As Schumer and Gillibrand’s conference call was underway, Cuomo’s office fired off an email blast to the media pointing out the gross inequity of the Senate bill’s treatment of New York, which has about 10 times more cases than the next highest state, New Jersey.
It noted the Senate plans to give New York — where there are 31,000 confirmed cases — a sum equal to 1.9 percent of its total state budget and give Wyoming — where there are 40 confirmed cases — aid equal to 17.1 percent of that state’s budget.
“No one should think this is going to complete the New York state budget for the year,” Gillibrand said.
The state was already facing a significant budget deficit as leaders began crafting the budget three months ago, and is now looking at a significant increase in expenses and a major decrease in revenue over on top of that baseline.

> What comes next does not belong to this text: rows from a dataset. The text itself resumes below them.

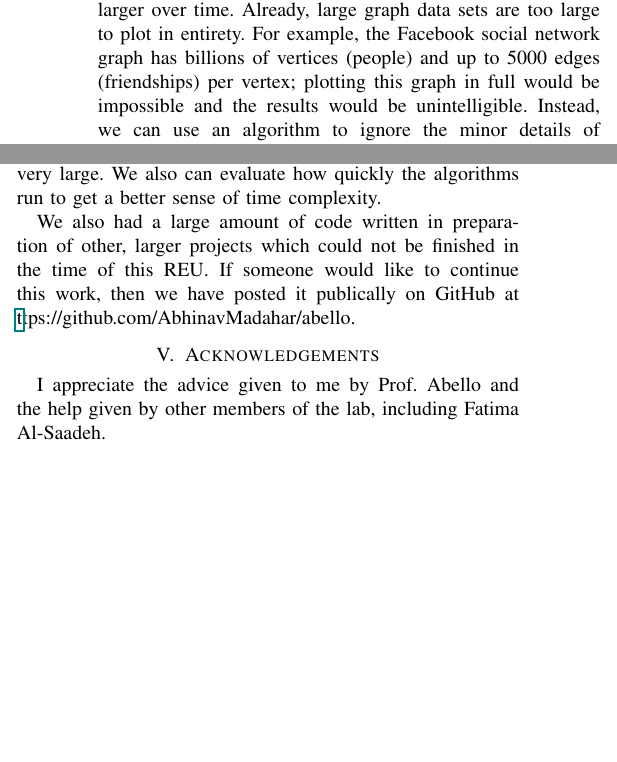
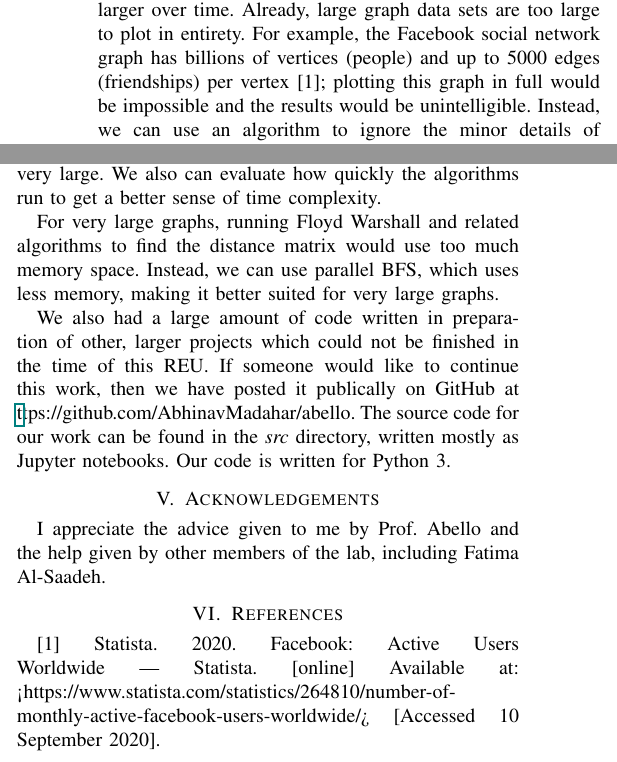
Before and after one commit to AbhinavMadahar/abello, a LaTeX paper (report/report.tex): two parts of the columns of pages 1 and 2 of 2, joined at a grey line, cut so that both start at the same text, the shorter picture padded with empty space. The pictures show the PDF file report/report.pdf that the author committed with the source.

Commit message:
Revise final report

```diff
--- a/report/report.tex
+++ b/report/report.tex
@@ -21,7 +21,7 @@ Email: \IEEEauthorrefmark{1}abhinav.madahar@rutgers.edu,
 % explain the problem
 Many data sets are graph data sets, and these are getting larger over time.
 Already, large graph data sets are too large to plot in entirety.
-For example, the Facebook social network graph has billions of vertices (people) and up to 5000 edges (friendships) per vertex; plotting this graph in full would be impossible and the results would be unintelligible.
+For example, the Facebook social network graph has billions of vertices (people) and up to 5000 edges (friendships) per vertex [1]; plotting this graph in full would be impossible and the results would be unintelligible.
 % explain existing solutions
 Instead, we can use an algorithm to ignore the minor details of the SparseNet to focus on the large-scale structure of the graph.
 Some algorithms do this for a connected graph by creating a minimum spanning tree (MST).
@@ -108,11 +108,20 @@ In the future, we want to consider how the SparseNet compares with other algorit
 We also want to compare it to other data sets from the real-world, particular those which are very large.
 We also can evaluate how quickly the algorithms run to get a better sense of time complexity.
 
+For very large graphs, running Floyd Warshall and related algorithms to find the distance matrix would use too much memory space.
+Instead, we can use parallel BFS, which uses less memory, making it better suited for very large graphs.
+
 We also had a large amount of code written in preparation of other, larger projects which could not be finished in the time of this REU.
 If someone would like to continue this work, then we have posted it publically on GitHub at \begin{href}https://github.com/AbhinavMadahar/abello\end{href}.
+The source code for our work can be found in the \textit{src} directory, written mostly as Jupyter notebooks.
+Our code is written for Python 3.
 
 \section{Acknowledgements}
 
 I appreciate the advice given to me by Prof. Abello and the help given by other members of the lab, including Fatima Al-Saadeh.
 
+\section{References}
+
+[1] Statista. 2020. Facebook: Active Users Worldwide | Statista. [online] Available at: <https://www.statista.com/statistics/264810/number-of-monthly-active-facebook-users-worldwide/> [Accessed 10 September 2020].
+
 \end{document}
```
Also changed, not shown: report/report.pdf, 3 other files.
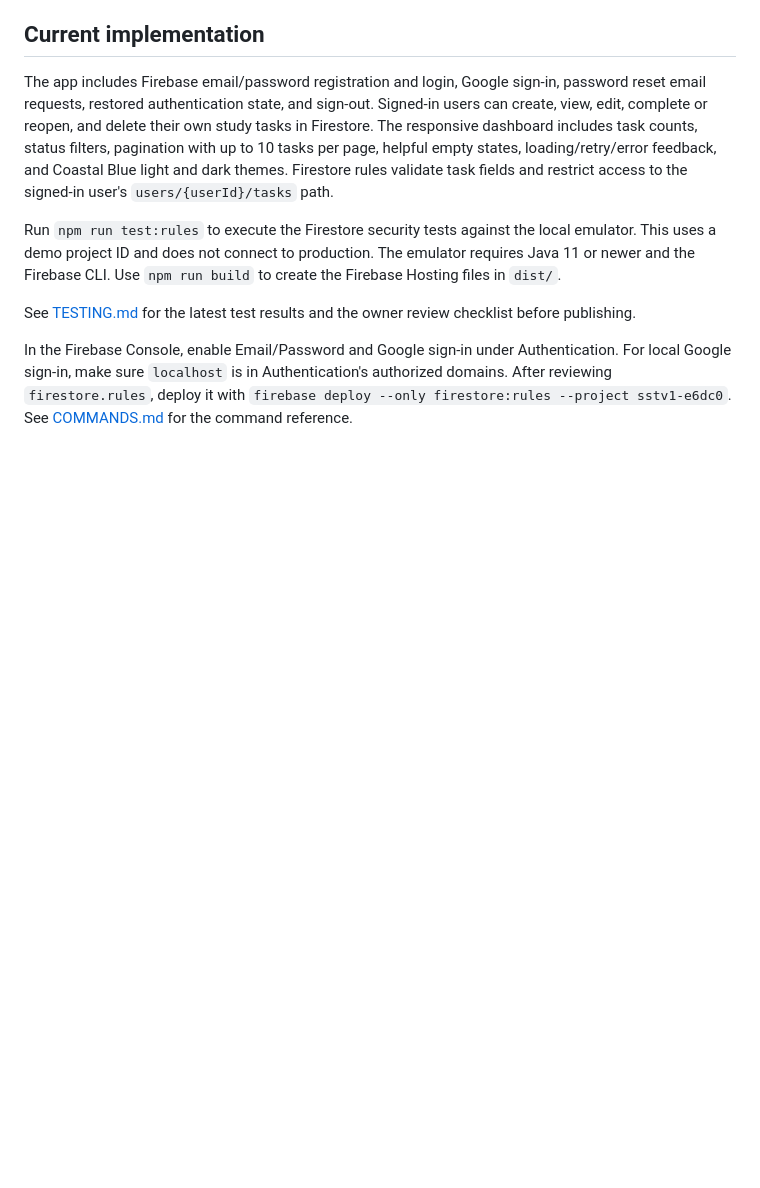
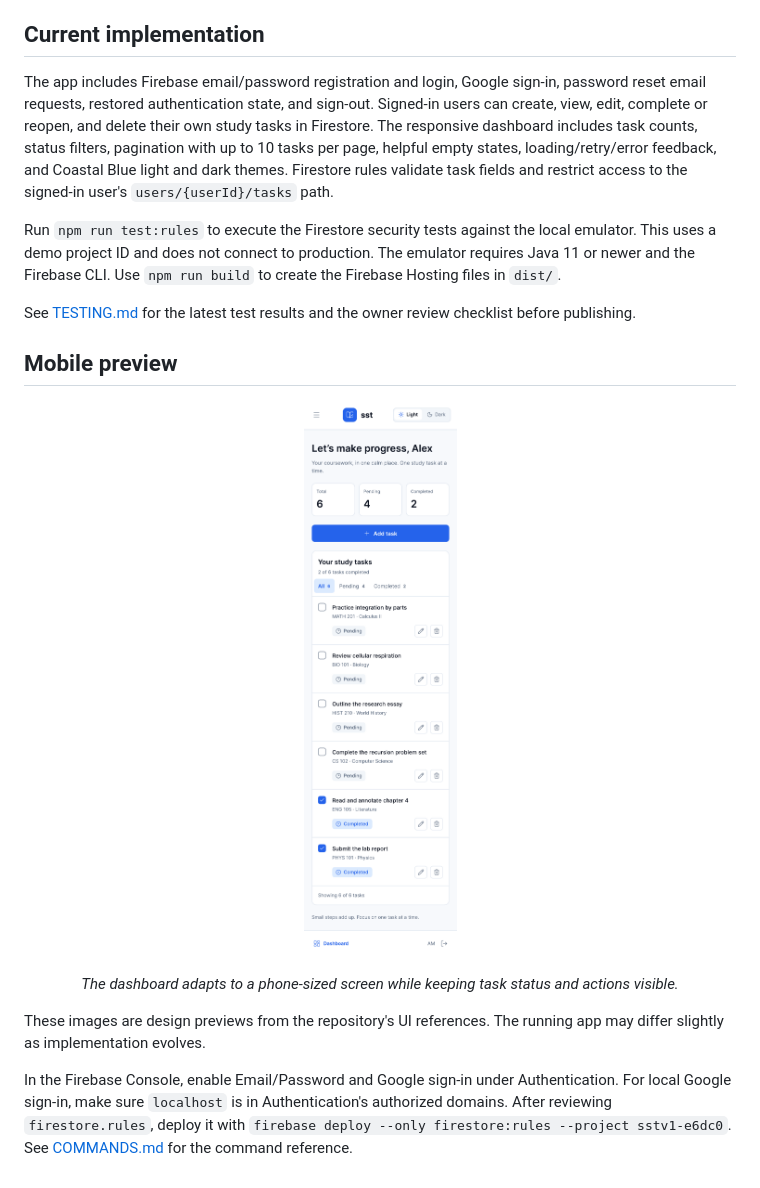
Before and after one commit to Gideon-Gyebi/sst-internship-project, a Markdown page: README.md, the part around one of its changes. Drawn GitHub-style; pictures changed too: docs/images/sst-mobile-dashboard-light.png (added); blank space fills up the shorter version.

```diff
--- a/README.md
+++ b/README.md
@@ -21,4 +28,13 @@ Run `npm run test:rules` to execute the Firestore security tests against the loc
 
 See [TESTING.md](TESTING.md) for the latest test results and the owner review checklist before publishing.
 
+## Mobile preview
+
+<p align="center">
+  <img src="docs/images/sst-mobile-dashboard-light.png" alt="SST mobile dashboard design preview showing responsive task cards, progress, and navigation" width="360">
+</p>
+<p align="center"><em>The dashboard adapts to a phone-sized screen while keeping task status and actions visible.</em></p>
+
+These images are design previews from the repository's UI references. The running app may differ slightly as implementation evolves.
+
 In the Firebase Console, enable Email/Password and Google sign-in under Authentication. For local Google sign-in, make sure `localhost` is in Authentication's authorized domains. After reviewing `firestore.rules`, deploy it with `firebase deploy --only firestore:rules --project sstv1-e6dc0`. See [COMMANDS.md](COMMANDS.md) for the command reference.
```
Also changed, not shown: other parts of README.md (+8 -1 lines), docs/images/sst-dashboard-light.png (added), 1 other file.
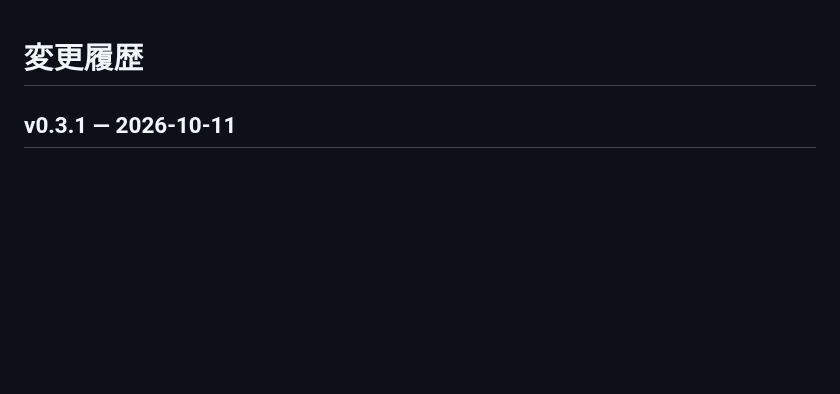
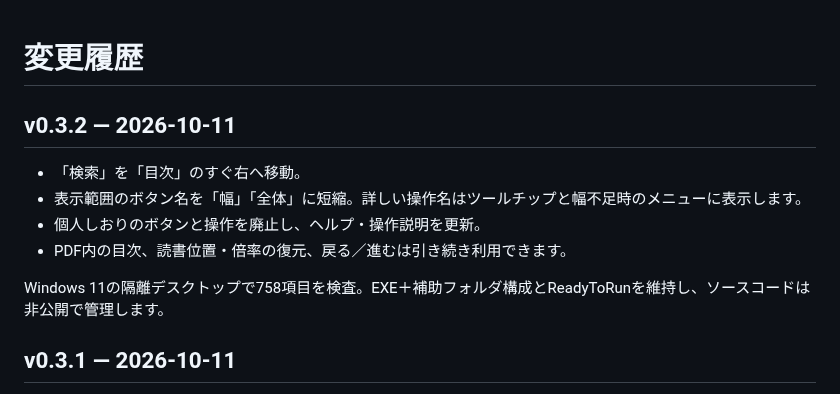
Before and after one commit to mezon-web/LightView-Releases, a Markdown page: CHANGELOG.md, the part around the change. Drawn GitHub-style; blank space fills up the shorter version.

```diff
--- a/CHANGELOG.md
+++ b/CHANGELOG.md
@@ -1,4 +1,13 @@
 # 変更履歴
+
+## v0.3.2 — 2026-10-11
+
+- 「検索」を「目次」のすぐ右へ移動。
+- 表示範囲のボタン名を「幅」「全体」に短縮。詳しい操作名はツールチップと幅不足時のメニューに表示します。
+- 個人しおりのボタンと操作を廃止し、ヘルプ・操作説明を更新。
+- PDF内の目次、読書位置・倍率の復元、戻る／進むは引き続き利用できます。
+
+Windows 11の隔離デスクトップで758項目を検査。EXE＋補助フォルダ構成とReadyToRunを維持し、ソースコードは非公開で管理します。
 
 ## v0.3.1 — 2026-10-11
 
```
Also changed, not shown: README.md (+5 -5 lines), docs/操作説明.md (+7 -7 lines), assets/viewer.png.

Schumer said that when all the provisions of the compromise measure are tallied, New York state — not the state’s treasury but its people, businesses, municipalities and institutions — will come out far ahead of other states.
The stock markets surged Tuesday on hopes of the aid bill being passed and were up significantly again through midday Wednesday, but gave back much of their gains later as uncertainty over the COVID-19 relief bill began to grow.
Along with criticizing the aid package, Cuomo used Wednesday’s briefing to return to some topics which have vexed and stymied state officials as they try to slow the spread of the disease and prepare for its wider spread: Social distancing and ventilators for hospital intensive care units.
Particularly in densely packed New York City, he said, people aren’t staying far enough apart to prevent transmission of the disease. He signed off on that city’s plan to close certain streets to get people off the sidewalks, have people not play contact sports and instruct kids to keep apart on playgrounds.
If that doesn’t work, Cuomo said, he’ll ban basketball and shut down playgrounds.
Ventilators are the expensive mechanical devices that keep people breathing and alive when they are critically ill with a respiratory disease such as COVID-19. Like N95 respirator masks, ventilators have taken on a life of their own as a sort of holy grail of the emergency response community during this crisis, with widely varying numbers of what’s available, what’s needed and how far apart the two figures are.
New York entered the crisis with about 4,000 ventilators in the state’s hospitals, Cuomo said, and he dispatched teams to buy all that were available — about 7,000 more. So it has 11,000 now. And the federal government has committed to sending 4,000 more.
But Cuomo wants 30,000 ventilators on hand. As recently as Tuesday, he demanded the government free up a stockpile he quantified at 20,000 units so New York could be ready for a surge in patients.
Vice President Pence has said there’s a stockpile of “more than 10,000.” President Trump has said the stockpile has “massive numbers” of ventilators. The Los Angeles Times last week, writing about the Strategic National Stockpile, didn’t offer even a ballpark number. The Center For Public Integrity on Tuesday placed the stockpile at exactly 16,600.
In his briefing Wednesday, Cuomo said the federal government didn’t have a stockpile.
The issue hasn’t come to a head yet in New York, or anywhere in America, where the virus was reported later than other countries. Of the 30,811 confirmed cases in New York state through Wednesday morning, 3,895 have had to be hospitalized but only 888 of them in intensive care units, potentially with ventilators. Many of the hospitalized patients have gone home, and none of the state’s emergency reserve of ventilators has had to be used.
In fact, Cuomo said, the hospitalization curve is slowing down.
“This is a very good sign and a positive sign,” he said, though adding that hospitalizations are expected to peak in about 21 days.
In the Capital Region, Albany County had 152 confirmed cases as of Wednesday afternoon, and had been surpassed by Dutchess County (153 cases) as highest upstate. Fulton County had one confirmed case, Montgomery County four, Rensselaer County 31, Saratoga County 64, Schenectady County 55 and Schoharie County two.
National figures are lagged by a day. As of Tuesday afternoon, the United States had 54,453 confirmed cases and 737 deaths.